KR: We share our bush block with a goanna who lives in the backyard [and] a small mob of kangaroos who visit and graze on the grass. They aren't pets, though they are animals who we love to watch when they visit — as this is their home, too.
Hunker: Describe a typical Saturday morning at home.
KR: Saturday is my favorite day. It starts with a swim in the ocean and usually a walk to collect plastic off the shoreline — I'm obsessed with doing this. Then, a visit to the green grocers and the local fish shop to buy some supplies, and then a quick drive by to [collect] some some banksia branches off the side of the road for the vases at home.
Hunker: For those in the U.S. it's summer, but it's winter in Australia? Any plans for how you will enjoy the season despite the pandemic?
KR: We swim and surf all year round and then usually come home and warm up by the fire, which is a lovely thing to do. A lot of cooking and simple rituals and appreciating what's around us. No grand gestures.
Hunker: I've been seeing a lot of people talking about their morning routines lately. What's your morning routine?
KR: I'm an early riser, so I'm up early and I always have a [hot drink with] lemon, honey, and ginger. That's probably as far as the routine goes. Each day tends to be a bit different, though I really enjoy that hot drink.

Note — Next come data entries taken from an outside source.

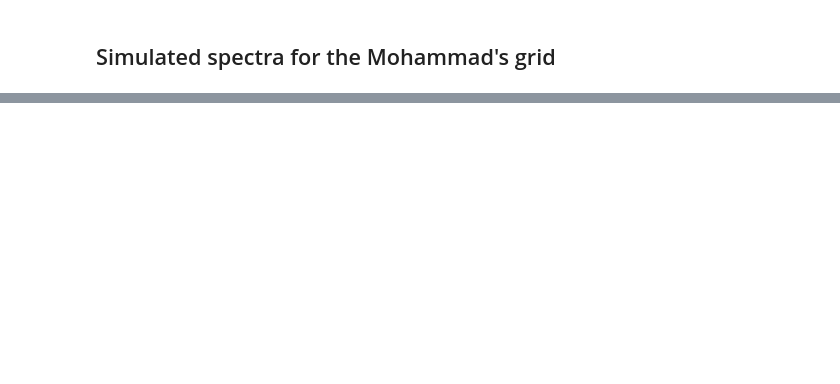
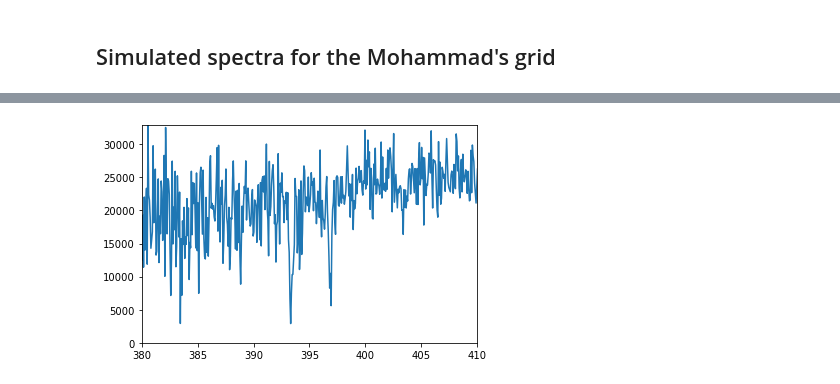
Before and after one commit to mihoishigaki/PFS_CalibStars, a Jupyter notebook: notebook/example_Mohammad_grid.ipynb, the cells around one changed output, grey strips where cells are left out. Cells and saved outputs as stored; diff of their text form; code cells hidden in the pictures; blank space fills up the shorter version.

```diff
--- a/notebook/example_Mohammad_grid.ipynb
+++ b/notebook/example_Mohammad_grid.ipynb
@@ -134,0 +132,8 @@ plt.show()
+# %%
+w, f = np.loadtxt(outpath + file[:-5] + ".sim.dat", usecols = (0, 1), unpack = True)
+plt.plot(w, f)
+plt.xlim(380., 410.)
+plt.ylim(0.0, np.max(f[w < 410.]))
+plt.show()
+# %% [output]
+[figure, added]
```
Also changed, not shown: parts of 13 cells of this notebook, 5 other files.
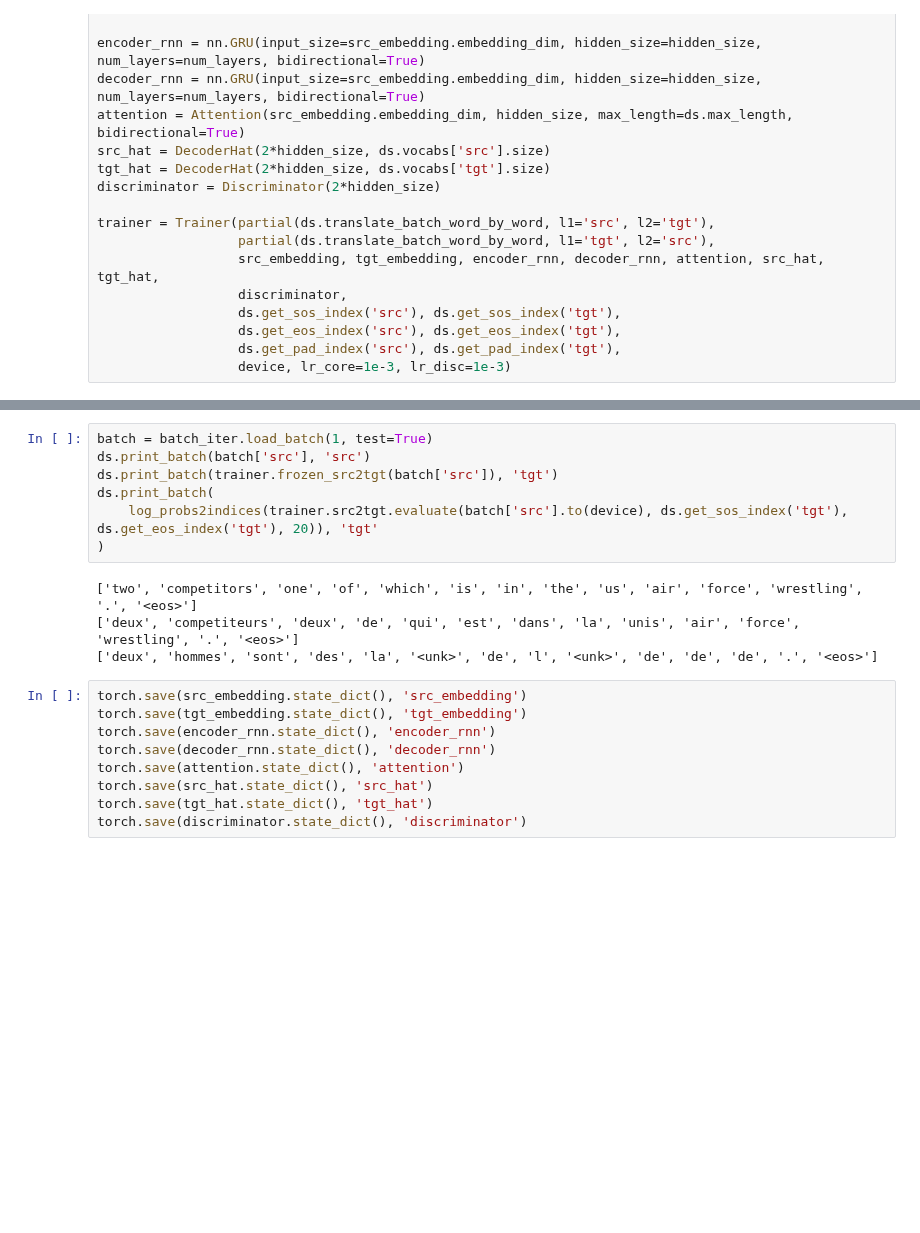
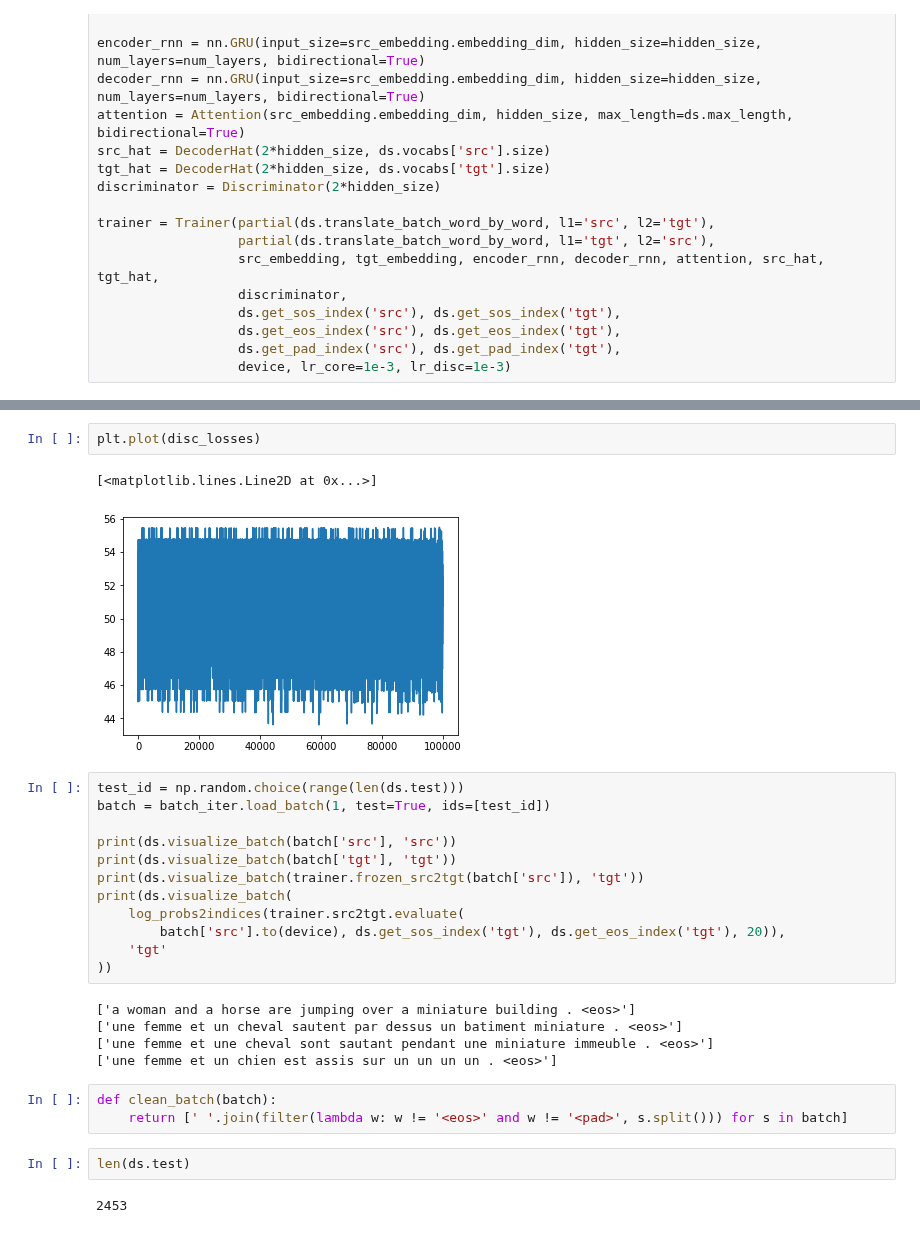
Before and after one commit to mishgon/unsupervised_mt, a Jupyter notebook: notebooks/train.ipynb, the cells around one changed output, grey strips where cells are left out. Drawn from its saved outputs; the diff is of its cells as text; blank space fills up the shorter version.

```diff
--- a/notebooks/train.ipynb
+++ b/notebooks/train.ipynb
@@ -69,20 +73,29 @@ HBox(children=(IntProgress(value=0, max=50000), HTML(value='')))
+# %%
+plt.plot(disc_losses)
+# %% [output]
+[<matplotlib.lines.Line2D at 0x...>]
+[figure, added]
 # %%
-batch = batch_iter.load_batch(1, test=True)
-ds.print_batch(batch['src'], 'src')
-ds.print_batch(trainer.frozen_src2tgt(batch['src']), 'tgt')
-ds.print_batch(
-    log_probs2indices(trainer.src2tgt.evaluate(batch['src'].to(device), ds.get_sos_index('tgt'), ds.get_eos_index('tgt'), 20)), 'tgt'
-)
+test_id = np.random.choice(range(len(ds.test)))
+batch = batch_iter.load_batch(1, test=True, ids=[test_id])
+
+print(ds.visualize_batch(batch['src'], 'src'))
+print(ds.visualize_batch(batch['tgt'], 'tgt'))
+print(ds.visualize_batch(trainer.frozen_src2tgt(batch['src']), 'tgt'))
+print(ds.visualize_batch(
+    log_probs2indices(trainer.src2tgt.evaluate(
+        batch['src'].to(device), ds.get_sos_index('tgt'), ds.get_eos_index('tgt'), 20)),
+    'tgt'
+))
 # %% [output]
-['two', 'competitors', 'one', 'of', 'which', 'is', 'in', 'the', 'us', 'air', 'force', 'wrestling', '.', '<eos>']
-['deux', 'competiteurs', 'deux', 'de', 'qui', 'est', 'dans', 'la', 'unis', 'air', 'force', 'wrestling', '.', '<eos>']
-['deux', 'hommes', 'sont', 'des', 'la', '<unk>', 'de', 'l', '<unk>', 'de', 'de', 'de', '.', '<eos>']
+['a woman and a horse are jumping over a miniature building . <eos>']
+['une femme et un cheval sautent par dessus un batiment miniature . <eos>']
+['une femme et une cheval sont sautant pendant une miniature immeuble . <eos>']
+['une femme et un chien est assis sur un un un un . <eos>']
-# %%
-torch.save(src_embedding.state_dict(), 'src_embedding')
-torch.save(tgt_embedding.state_dict(), 'tgt_embedding')
-torch.save(encoder_rnn.state_dict(), 'encoder_rnn')
-torch.save(decoder_rnn.state_dict(), 'decoder_rnn')
-torch.save(attention.state_dict(), 'attention')
-torch.save(src_hat.state_dict(), 'src_hat')
-torch.save(tgt_hat.state_dict(), 'tgt_hat')
-torch.save(discriminator.state_dict(), 'discriminator')
+# %%
+def clean_batch(batch):
+    return [' '.join(filter(lambda w: w != '<eos>' and w != '<pad>', s.split())) for s in batch]
+# %%
+len(ds.test)
+# %% [output]
+2453
```
Also changed, not shown: parts of 10 cells of this notebook, 2 other files.
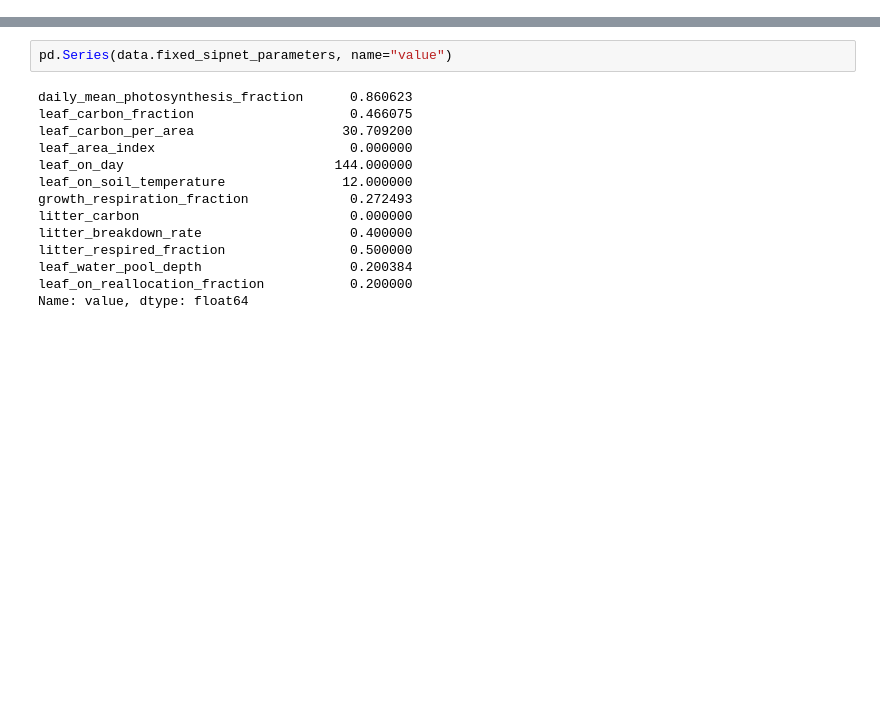
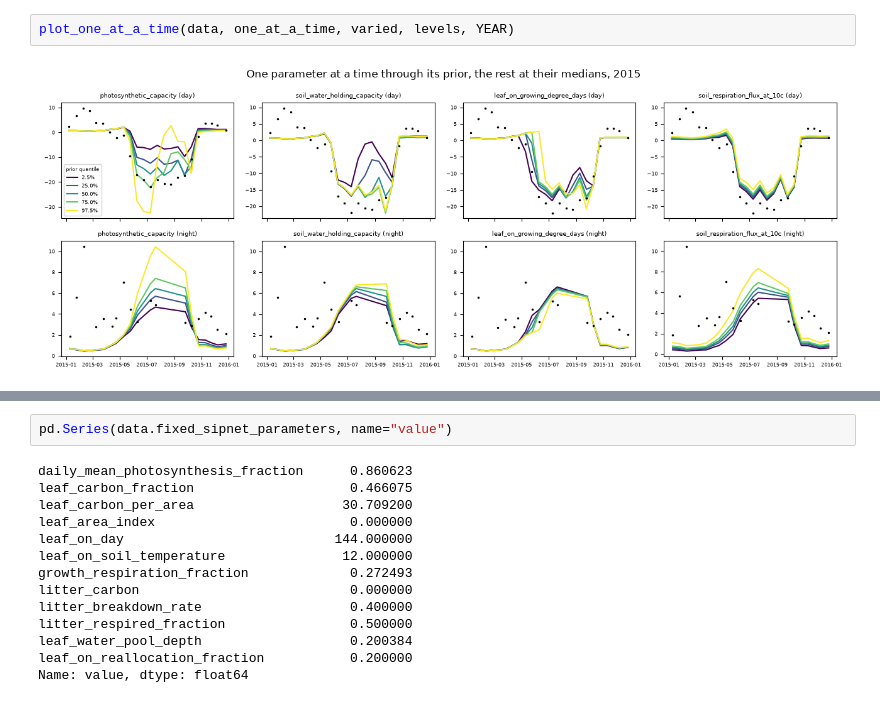
Before and after one commit to arob5/lsm-active-subspace, a Jupyter notebook: notebooks/main_inverse_problem.ipynb, the cells around one changed output, grey strips where cells are left out. Saved outputs shown, nothing was run; the diff lists cells and outputs as text; blank space fills up the shorter version.

```diff
--- a/notebooks/main_inverse_problem.ipynb
+++ b/notebooks/main_inverse_problem.ipynb
@@ -185,0 +496,4 @@ the reason for each.
+# %%
+plot_one_at_a_time(data, one_at_a_time, varied, levels, YEAR)
+# %% [output]
+[figure, added]
```
Also changed, not shown: parts of 175 cells of this notebook, 2 other files.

Hunker: What is the secret to keeping your home looking so effortlessly stylish?
KR: If you just fluff the cushions everything else will look neat. Lazy, sat-in, sad-looking cushions on the sofa will always bring the vibe down.
Hunker: What book is on your nightstand and/or coffee table right now? What show are you binge-watching right now?
KR: A book called Truganini — it's about an indigenous Australian woman in the 1800s during the colonization of Australians in Tasmania. It's a heavy read. I just finished off The Great — [that] was a lot of fun!